WISH ON A UNICORN by Karen Hesse
Released: April 1, 1991

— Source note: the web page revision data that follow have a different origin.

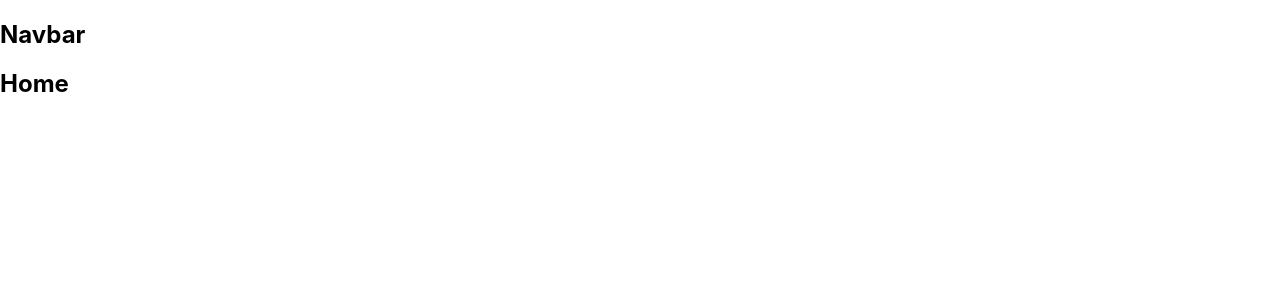
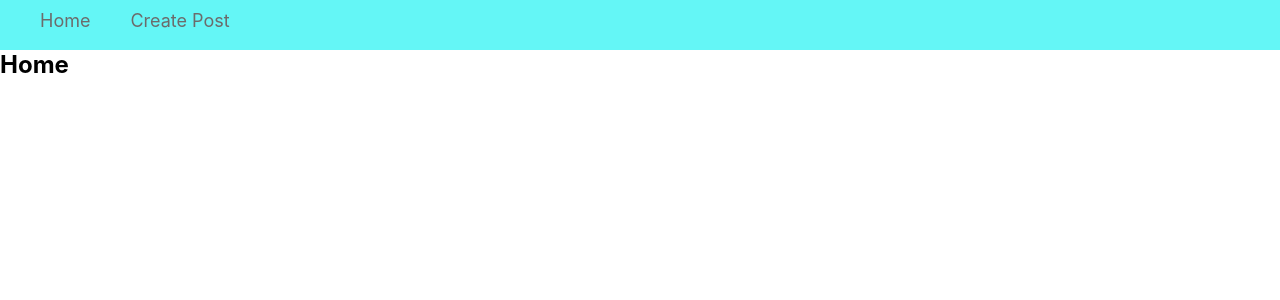
Before and after one commit to swapy-27/Blog-Application, a React (Create React App) app: page / in a window 1280 px wide. Shown: the top 300 px of the page. Built offline with nearby package versions, Linux system fonts and the light colour scheme.

Commit message:
implementing NavBAr

```diff
--- a/src/components/Navbar.js
+++ b/src/components/Navbar.js
@@ -1,7 +1,17 @@
-const Navbar = ()=>{
+import { Link } from 'react-router-dom';
+import '../css/navbar.css'
+const Navbar = () => {
     return (
         <div className="navbar_container">
-            <h2>Navbar</h2>
+            <ul>
+                <li>
+                    <Link className='links' to={'/'} >Home</Link>
+                </li>
+                <li>
+                    <Link className='links' to={'/create-post'} >Create Post</Link>
+                </li>
+
+            </ul>
         </div>
     )
 }
--- a/src/css/index.css
+++ b/src/css/index.css
@@ -1,3 +1,7 @@
+*{
+  margin: 0;
+  padding: 0;
+}
 body {
   margin: 0;
   font-family: -apple-system, BlinkMacSystemFont, 'Segoe UI', 'Roboto', 'Oxygen',
--- /dev/null
+++ b/src/css/navbar.css
@@ -0,0 +1,29 @@
+.navbar_container{
+    box-sizing: border-box;
+    height:50px;
+    width:100vw;
+    padding:10px 20px;
+    background-color: rgb(100, 246, 246);
+
+}
+.navbar_container > ul{
+
+    display: flex;
+    list-style: none;
+    align-items: center;
+
+
+}
+.navbar_container > ul li {
+    font-size: large;
+    margin: 0 20px;
+}
+.links{
+    text-decoration: none;
+    color: rgb(108, 107, 107);
+
+    transition: border-bottom ease-in-out 0.5s;
+}
+.links:hover{
+    border-bottom:  2px solid rgb(108, 107, 107);;
+}
```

``Kids at school...they won't talk to me because of Hannie, even though sometimes I think Patty Jo wouldn't mind being friends. I guess they're afraid Hannie'll rub off on them or something.'' Eight-year-old Hannie is ``slow,'' and between watching out for her and trying to keep bright, rebellious little Mooch out of trouble, Maggie is afraid she'll never have friends. Then Hannie finds an old stuffed unicorn and decides it can make wishes come true. Her faith is so great that Maggie begins to believe too, especially when some of her own wishes are realized- -though not always as she had envisioned. Maggie yearns not to live in a trailer and to have her mother find a daytime job, as well as to have friends; what she gets is new understanding of her family's importance to her, and of what kind of friends are worth having. Maggie, a likeable, forthright sixth grader who bears up well under difficult circumstances, is this first novel's strongest component. Unfortunately, six-year-old Mooch's character rings less true, while the action is poorly paced and the worthy moral loses impact with frequent repetition. Adequate fare for middle readers. (Fiction. 8-10) Read full book review >